Records shown: Begin

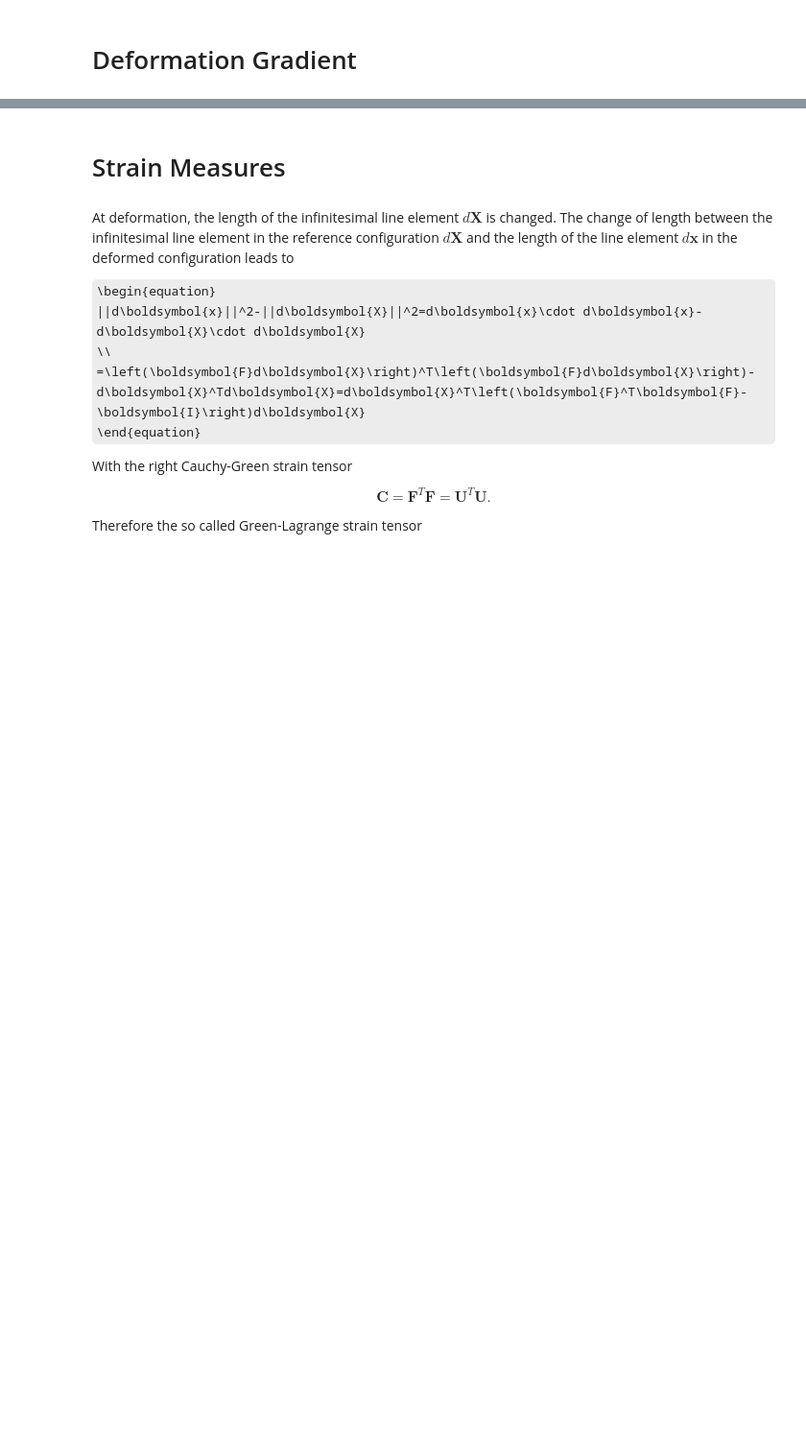
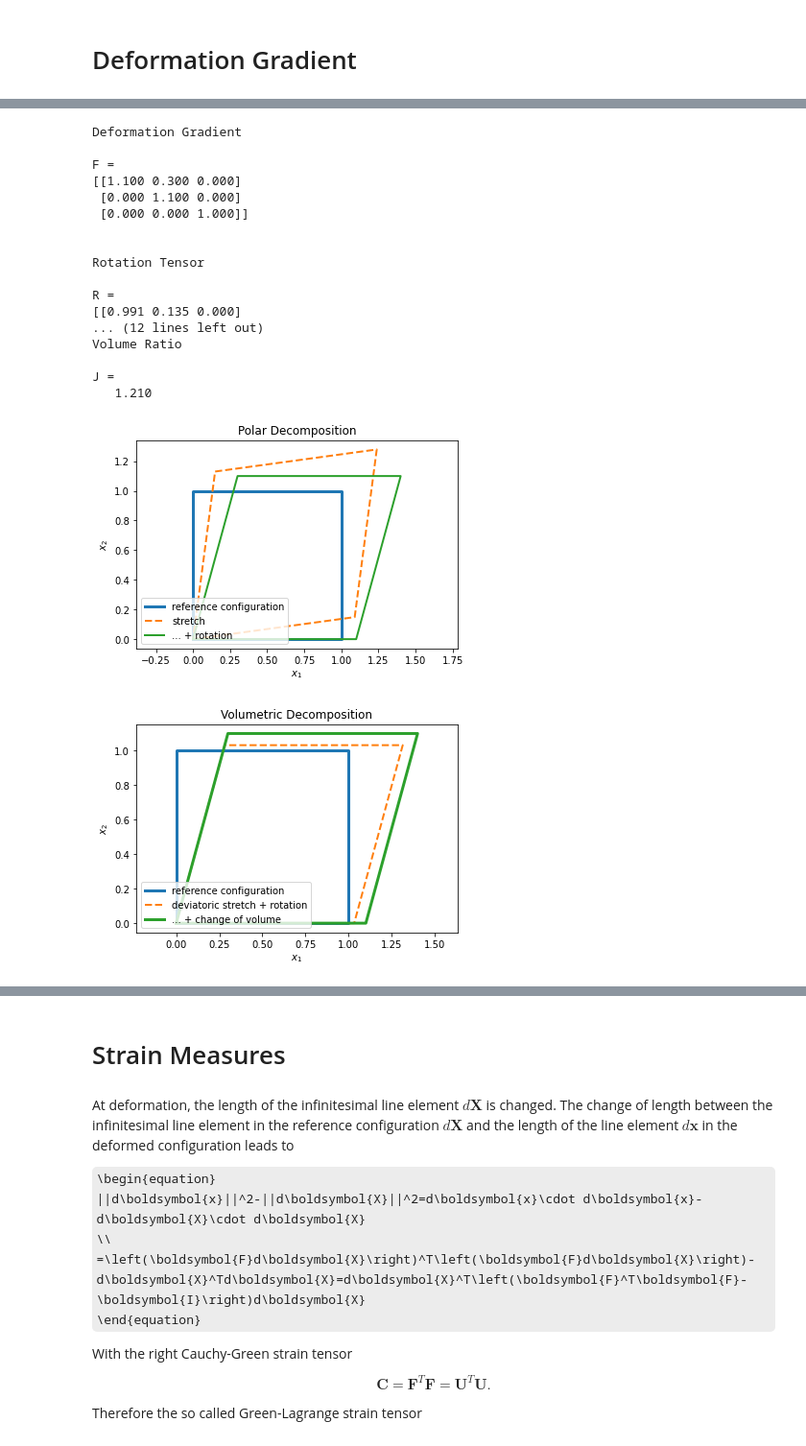
Before and after one commit to CPShub/LectureMultiscaleMethods, a Jupyter notebook: 02_kinematics.ipynb, the cells around one changed output, grey strips where cells are left out. Shown at 96% size. Saved outputs shown, nothing was run; the diff lists cells and outputs as text; code cells hidden in the pictures; some formulas as TeX source; blank space fills up the shorter version.

Commit message:
Better visualization of static / interactive content

```diff
--- a/02_kinematics.ipynb
+++ b/02_kinematics.ipynb
@@ -146,0 +129,22 @@ J =
+# %%
+F_decomposition()
+# %% [output]
+Deformation Gradient
+
+F =
+[[1.100 0.300 0.000]
+ [0.000 1.100 0.000]
+ [0.000 0.000 1.000]]
+
+
+Rotation Tensor
+
+R =
+[[0.991 0.135 0.000]
+... (12 lines left out)
+Volume Ratio
+
+J =
+   1.210
+[figure, added]
+[figure, added]
```
Also changed, not shown: parts of 21 cells of this notebook, 9 other files.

Records shown: End

Nothing is wanted except the number of lines in the entries above that include the word "ipynb".

**Result of this exercise**
3